The process is 60 per cent complete, with full completion slated for the end of this year. A total of 29.3 million plots around the country are covered by the revaluation, 27.4 million of them in the provinces and 1.9 million in Bangkok.
Winai said preliminary figures for land prices in Bangkok had moved up significantly, particularly those along urban-rail routes, for which there has been a rise of more than 50 per cent.
He said Bangkok residents still preferred owning land and houses out of the city centre, because of the lower prices.
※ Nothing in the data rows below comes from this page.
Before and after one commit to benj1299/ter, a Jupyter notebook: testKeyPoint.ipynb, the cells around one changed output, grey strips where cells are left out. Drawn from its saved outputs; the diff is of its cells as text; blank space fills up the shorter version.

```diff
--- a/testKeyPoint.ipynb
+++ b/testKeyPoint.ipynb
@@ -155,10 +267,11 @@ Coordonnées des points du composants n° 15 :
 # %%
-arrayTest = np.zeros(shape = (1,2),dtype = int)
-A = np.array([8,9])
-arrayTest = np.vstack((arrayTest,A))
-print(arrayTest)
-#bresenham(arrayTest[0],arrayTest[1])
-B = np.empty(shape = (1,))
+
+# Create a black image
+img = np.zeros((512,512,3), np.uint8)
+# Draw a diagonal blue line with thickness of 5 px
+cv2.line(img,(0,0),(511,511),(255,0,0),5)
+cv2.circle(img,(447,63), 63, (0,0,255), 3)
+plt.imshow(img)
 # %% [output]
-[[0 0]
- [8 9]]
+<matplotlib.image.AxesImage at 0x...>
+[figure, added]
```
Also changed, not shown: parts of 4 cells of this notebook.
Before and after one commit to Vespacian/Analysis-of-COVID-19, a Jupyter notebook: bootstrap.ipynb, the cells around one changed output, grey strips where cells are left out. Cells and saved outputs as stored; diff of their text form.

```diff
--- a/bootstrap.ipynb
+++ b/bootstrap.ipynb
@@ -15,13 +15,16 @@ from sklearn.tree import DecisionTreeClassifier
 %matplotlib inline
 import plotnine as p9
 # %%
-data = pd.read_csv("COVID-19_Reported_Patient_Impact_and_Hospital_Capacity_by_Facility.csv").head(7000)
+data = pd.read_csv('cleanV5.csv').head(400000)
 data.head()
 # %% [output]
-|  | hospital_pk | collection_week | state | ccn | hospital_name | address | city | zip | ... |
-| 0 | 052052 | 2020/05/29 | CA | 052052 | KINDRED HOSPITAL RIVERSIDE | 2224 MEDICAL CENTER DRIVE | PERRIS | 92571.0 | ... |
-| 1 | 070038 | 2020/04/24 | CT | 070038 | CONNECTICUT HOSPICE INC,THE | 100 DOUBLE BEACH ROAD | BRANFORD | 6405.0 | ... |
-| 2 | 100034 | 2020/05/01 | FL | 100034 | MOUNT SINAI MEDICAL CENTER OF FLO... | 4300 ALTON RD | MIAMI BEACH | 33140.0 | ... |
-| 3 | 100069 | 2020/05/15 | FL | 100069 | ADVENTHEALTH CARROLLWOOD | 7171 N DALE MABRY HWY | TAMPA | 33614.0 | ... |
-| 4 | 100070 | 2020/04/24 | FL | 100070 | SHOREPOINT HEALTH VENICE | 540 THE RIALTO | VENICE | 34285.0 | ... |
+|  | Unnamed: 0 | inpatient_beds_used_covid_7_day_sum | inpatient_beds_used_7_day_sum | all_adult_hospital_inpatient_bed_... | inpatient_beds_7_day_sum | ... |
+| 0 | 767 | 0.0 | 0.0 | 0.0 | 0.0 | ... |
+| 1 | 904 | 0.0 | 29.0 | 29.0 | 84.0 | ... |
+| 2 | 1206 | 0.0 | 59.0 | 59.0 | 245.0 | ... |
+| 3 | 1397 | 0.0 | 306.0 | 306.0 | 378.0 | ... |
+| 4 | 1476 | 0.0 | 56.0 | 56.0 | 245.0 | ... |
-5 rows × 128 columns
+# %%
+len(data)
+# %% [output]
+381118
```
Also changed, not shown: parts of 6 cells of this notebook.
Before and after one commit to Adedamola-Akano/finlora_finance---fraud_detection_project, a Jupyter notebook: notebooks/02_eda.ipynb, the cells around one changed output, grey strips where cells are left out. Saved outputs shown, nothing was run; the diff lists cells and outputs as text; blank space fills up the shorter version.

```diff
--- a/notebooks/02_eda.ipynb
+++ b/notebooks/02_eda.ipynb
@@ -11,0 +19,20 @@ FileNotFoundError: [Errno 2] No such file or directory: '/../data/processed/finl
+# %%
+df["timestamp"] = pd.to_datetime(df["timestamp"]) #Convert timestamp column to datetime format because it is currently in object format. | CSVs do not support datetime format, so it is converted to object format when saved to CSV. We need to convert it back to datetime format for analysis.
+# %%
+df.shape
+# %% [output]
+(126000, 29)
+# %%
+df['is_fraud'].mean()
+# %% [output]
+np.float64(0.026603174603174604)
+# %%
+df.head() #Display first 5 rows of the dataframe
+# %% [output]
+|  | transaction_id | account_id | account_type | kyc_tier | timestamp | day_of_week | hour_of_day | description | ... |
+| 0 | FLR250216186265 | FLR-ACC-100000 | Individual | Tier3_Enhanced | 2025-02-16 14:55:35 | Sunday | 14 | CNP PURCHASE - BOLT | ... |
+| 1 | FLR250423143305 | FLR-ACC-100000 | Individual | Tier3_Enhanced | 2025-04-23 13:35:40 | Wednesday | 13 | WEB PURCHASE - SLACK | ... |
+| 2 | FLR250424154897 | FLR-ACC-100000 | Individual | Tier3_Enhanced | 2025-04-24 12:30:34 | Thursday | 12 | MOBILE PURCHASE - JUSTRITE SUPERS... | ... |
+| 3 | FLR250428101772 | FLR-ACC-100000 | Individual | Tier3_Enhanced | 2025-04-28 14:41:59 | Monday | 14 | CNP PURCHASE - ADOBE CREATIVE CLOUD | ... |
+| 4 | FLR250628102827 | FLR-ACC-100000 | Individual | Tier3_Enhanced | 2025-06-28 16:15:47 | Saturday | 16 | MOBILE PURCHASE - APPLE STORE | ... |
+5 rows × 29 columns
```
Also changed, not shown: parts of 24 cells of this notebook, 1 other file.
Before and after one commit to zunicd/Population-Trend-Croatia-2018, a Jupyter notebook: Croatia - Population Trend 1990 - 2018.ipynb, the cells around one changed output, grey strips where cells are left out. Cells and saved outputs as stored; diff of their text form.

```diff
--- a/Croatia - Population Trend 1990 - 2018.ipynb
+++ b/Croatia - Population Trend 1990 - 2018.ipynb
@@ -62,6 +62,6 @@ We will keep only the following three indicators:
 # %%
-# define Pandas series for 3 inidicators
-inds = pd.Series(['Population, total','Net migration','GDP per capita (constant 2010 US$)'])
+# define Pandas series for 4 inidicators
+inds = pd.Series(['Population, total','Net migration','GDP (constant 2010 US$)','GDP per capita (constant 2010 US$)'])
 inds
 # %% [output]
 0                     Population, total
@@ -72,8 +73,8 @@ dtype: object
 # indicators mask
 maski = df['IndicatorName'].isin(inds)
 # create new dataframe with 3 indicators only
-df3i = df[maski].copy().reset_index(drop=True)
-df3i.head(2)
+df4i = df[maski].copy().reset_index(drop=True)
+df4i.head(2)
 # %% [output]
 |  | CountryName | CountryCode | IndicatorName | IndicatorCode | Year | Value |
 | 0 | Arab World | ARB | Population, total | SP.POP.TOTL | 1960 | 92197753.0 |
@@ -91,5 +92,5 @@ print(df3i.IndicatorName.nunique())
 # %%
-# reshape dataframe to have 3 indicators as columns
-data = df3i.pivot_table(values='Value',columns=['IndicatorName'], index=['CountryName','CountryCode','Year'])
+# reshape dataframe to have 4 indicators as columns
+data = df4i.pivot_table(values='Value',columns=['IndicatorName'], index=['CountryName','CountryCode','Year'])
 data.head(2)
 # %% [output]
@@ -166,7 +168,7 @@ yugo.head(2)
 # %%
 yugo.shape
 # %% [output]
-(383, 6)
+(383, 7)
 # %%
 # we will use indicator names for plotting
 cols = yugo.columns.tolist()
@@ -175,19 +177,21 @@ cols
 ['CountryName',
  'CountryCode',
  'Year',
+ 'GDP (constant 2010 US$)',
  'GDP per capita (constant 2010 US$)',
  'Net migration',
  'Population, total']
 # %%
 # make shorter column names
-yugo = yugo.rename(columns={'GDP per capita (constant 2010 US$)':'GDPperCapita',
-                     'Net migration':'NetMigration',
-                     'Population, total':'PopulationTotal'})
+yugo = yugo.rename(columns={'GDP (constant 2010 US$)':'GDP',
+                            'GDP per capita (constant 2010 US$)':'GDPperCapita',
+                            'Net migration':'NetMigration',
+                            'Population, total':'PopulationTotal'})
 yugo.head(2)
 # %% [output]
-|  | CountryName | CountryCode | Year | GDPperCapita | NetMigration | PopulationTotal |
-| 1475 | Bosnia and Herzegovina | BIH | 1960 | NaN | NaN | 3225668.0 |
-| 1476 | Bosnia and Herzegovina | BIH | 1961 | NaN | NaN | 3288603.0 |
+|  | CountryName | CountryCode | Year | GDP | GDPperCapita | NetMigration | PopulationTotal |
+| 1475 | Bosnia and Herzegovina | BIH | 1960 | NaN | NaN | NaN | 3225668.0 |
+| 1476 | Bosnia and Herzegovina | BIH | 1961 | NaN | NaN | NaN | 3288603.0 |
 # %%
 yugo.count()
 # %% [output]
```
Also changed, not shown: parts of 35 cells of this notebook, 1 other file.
Being close to rail-transit stations allows them to estimate their travelling time to the heart of the capital.
Land prices in the city centre will also rise becaue of the increasing demand for city condominiums among high-income earners as well as expatriates.
Meanwhile, the provinces witnessing higher land prices are mostly tourist destinations, Winai said.
Golden prime area
The department predicts the “golden” prime area in Bangkok to be around the Skytrain station at Siam Square, with its major shopping centres including Siam Paragon, CentralWorld and Jamjuree Square.
The price of land in the area from Ploenchit Road to Rama I is expected to be quoted at Bt700,000 per square metre, while Rajdamri Road properties are expected to be quoted at Bt500,000 and those on Phya Thai Road to Rama IV, Bt450,000.
The department has revised prices in these locations up by an average of 50 per cent from the previous Bt200,000-Bt300,000 per square metre.
Valuations along the electric-rail routes, both for existing lines and planned extensions, have been increased by a similar amount.
For instance, the highest land price in Nonthaburi is focused on The Mall Shopping Centre (Ngamwongwarn), where it has risen from Bt96,000 to Bt150,000 per square metre.
Where the tranist system’s Purple Line (Bang Sue-Bang Yai) electric train will eventually run between Bangkok and Nonthaburi, the Kaerai intersection has the highest price adjustment, from Bt64,000 to Bt100,000 per square metre, while Nonthaburi’s provincial hall to Central Town has increased from Bt80,000 to Bt120,000 and the space around Central Town has risen from Bt65,000 to Bt80,000.
Land along the new Ratchaphruek Road is expected to be quoted at Bt50,000 to Bt65,000 per square metre, while the Kaerai intersection to Pakkred, which is where the Pink Line route will be constructed, sees a rise from Bt56,000 to Bt80,000.
In Bangkok, Silom, Ploenchit and Yaowarat roads have the highest revalued prices, at Bt700,000 per square metre.
The three prime areas, which comprise business areas, shopping centres, the financial centre and hubs for hotels and trading, are facilitated by the BTS Skytrain and MRT subway systems.
Source: The Nation